## What the task asks
Report the number of lines in the records below that hold "поездок", and leave out everything else.

##########

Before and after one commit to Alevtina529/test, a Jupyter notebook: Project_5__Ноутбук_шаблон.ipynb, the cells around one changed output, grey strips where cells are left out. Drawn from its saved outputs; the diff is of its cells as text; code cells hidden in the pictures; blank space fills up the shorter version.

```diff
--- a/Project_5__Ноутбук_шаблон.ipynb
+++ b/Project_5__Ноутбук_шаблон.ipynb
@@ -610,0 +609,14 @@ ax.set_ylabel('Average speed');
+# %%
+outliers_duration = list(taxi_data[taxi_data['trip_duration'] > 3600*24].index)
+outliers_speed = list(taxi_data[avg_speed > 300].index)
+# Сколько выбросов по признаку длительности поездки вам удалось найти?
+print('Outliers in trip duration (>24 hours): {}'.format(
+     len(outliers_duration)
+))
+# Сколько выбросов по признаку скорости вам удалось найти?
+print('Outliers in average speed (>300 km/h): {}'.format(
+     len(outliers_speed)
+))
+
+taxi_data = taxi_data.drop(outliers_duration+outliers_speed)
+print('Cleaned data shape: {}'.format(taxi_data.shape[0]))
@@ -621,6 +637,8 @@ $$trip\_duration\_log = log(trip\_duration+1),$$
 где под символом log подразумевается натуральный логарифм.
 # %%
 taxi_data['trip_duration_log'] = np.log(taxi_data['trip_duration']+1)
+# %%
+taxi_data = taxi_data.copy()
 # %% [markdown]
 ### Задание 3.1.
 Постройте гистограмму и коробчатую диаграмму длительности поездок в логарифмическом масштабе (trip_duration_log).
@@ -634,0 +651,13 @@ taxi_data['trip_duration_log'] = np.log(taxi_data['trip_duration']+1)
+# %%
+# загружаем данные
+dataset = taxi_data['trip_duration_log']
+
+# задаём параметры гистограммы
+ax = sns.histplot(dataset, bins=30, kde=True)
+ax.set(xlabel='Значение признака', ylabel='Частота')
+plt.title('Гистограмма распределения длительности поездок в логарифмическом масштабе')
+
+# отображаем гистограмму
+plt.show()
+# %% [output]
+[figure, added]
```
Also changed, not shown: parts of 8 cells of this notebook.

##########

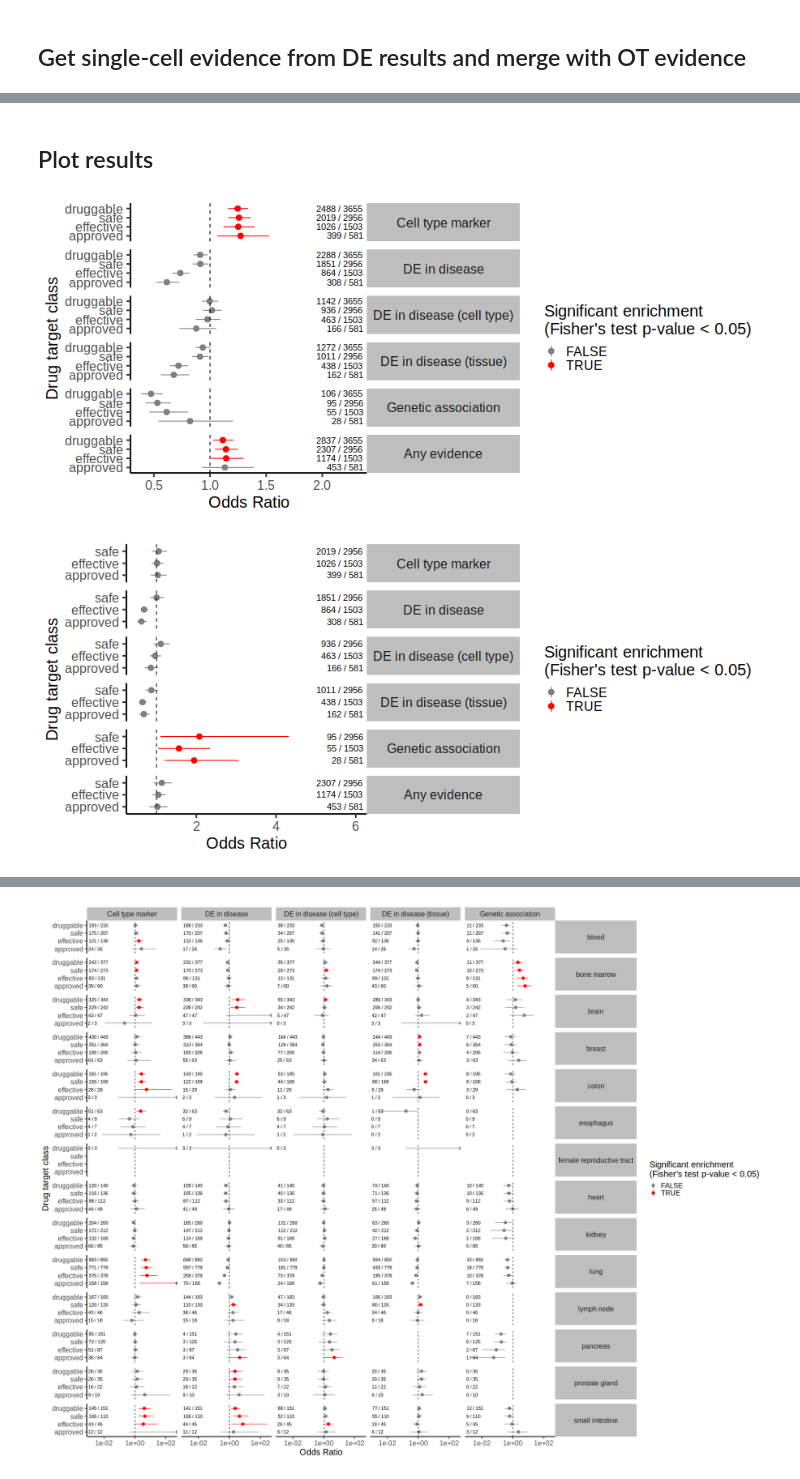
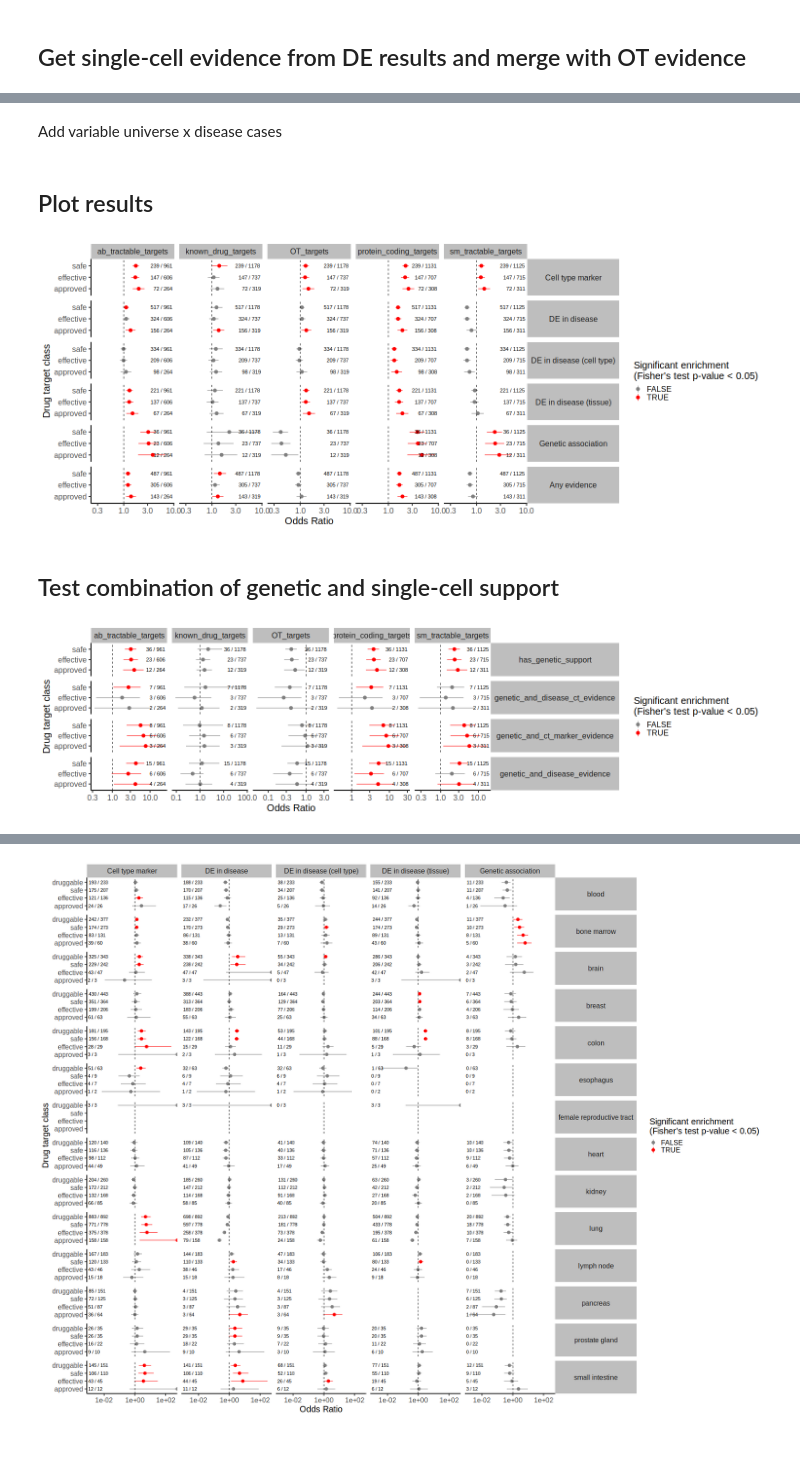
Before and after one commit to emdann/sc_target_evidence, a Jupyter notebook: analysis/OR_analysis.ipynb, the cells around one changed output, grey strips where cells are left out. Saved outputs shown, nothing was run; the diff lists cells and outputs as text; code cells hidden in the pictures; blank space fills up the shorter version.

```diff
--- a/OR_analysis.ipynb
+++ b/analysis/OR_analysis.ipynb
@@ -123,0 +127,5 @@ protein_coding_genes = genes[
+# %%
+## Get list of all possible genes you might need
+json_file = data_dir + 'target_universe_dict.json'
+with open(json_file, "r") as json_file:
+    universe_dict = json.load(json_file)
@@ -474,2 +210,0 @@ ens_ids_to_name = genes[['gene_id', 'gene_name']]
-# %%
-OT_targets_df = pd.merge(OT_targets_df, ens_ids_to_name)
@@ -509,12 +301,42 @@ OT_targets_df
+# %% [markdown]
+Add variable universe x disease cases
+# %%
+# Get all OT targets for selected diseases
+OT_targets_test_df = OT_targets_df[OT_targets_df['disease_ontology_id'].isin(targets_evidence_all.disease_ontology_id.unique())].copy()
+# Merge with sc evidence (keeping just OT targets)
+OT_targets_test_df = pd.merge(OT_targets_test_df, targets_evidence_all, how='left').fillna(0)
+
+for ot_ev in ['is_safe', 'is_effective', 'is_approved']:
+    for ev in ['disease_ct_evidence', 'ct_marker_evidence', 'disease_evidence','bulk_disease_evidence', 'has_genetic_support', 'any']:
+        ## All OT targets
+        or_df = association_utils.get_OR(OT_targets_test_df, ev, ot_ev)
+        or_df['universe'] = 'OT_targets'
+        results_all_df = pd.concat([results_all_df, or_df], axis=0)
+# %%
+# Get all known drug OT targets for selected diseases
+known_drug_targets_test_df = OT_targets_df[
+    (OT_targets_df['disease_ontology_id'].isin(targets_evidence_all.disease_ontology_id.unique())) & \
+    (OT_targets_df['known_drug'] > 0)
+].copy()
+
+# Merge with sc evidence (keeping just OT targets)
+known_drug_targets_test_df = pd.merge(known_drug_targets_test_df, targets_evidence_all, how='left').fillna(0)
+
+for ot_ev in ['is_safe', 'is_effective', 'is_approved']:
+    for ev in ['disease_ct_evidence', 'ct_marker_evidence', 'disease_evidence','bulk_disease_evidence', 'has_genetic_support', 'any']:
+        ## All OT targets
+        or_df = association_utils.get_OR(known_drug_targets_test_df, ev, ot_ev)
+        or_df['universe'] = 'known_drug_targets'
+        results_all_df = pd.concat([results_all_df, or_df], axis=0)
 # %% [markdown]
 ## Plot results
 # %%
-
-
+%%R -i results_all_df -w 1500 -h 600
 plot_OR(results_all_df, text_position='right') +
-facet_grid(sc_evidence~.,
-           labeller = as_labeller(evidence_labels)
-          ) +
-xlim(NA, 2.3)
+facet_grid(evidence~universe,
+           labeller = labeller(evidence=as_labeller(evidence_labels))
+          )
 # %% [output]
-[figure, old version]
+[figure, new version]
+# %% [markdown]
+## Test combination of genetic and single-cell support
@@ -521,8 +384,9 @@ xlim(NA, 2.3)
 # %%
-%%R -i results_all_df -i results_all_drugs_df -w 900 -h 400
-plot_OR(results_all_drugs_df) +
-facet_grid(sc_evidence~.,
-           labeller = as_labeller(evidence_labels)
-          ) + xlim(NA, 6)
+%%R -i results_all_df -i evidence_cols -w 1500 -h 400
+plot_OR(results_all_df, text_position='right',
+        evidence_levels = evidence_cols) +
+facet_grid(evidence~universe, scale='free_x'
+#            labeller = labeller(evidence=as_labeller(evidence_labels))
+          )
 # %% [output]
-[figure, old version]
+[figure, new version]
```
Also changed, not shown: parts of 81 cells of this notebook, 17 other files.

##########

## Solution to this task
2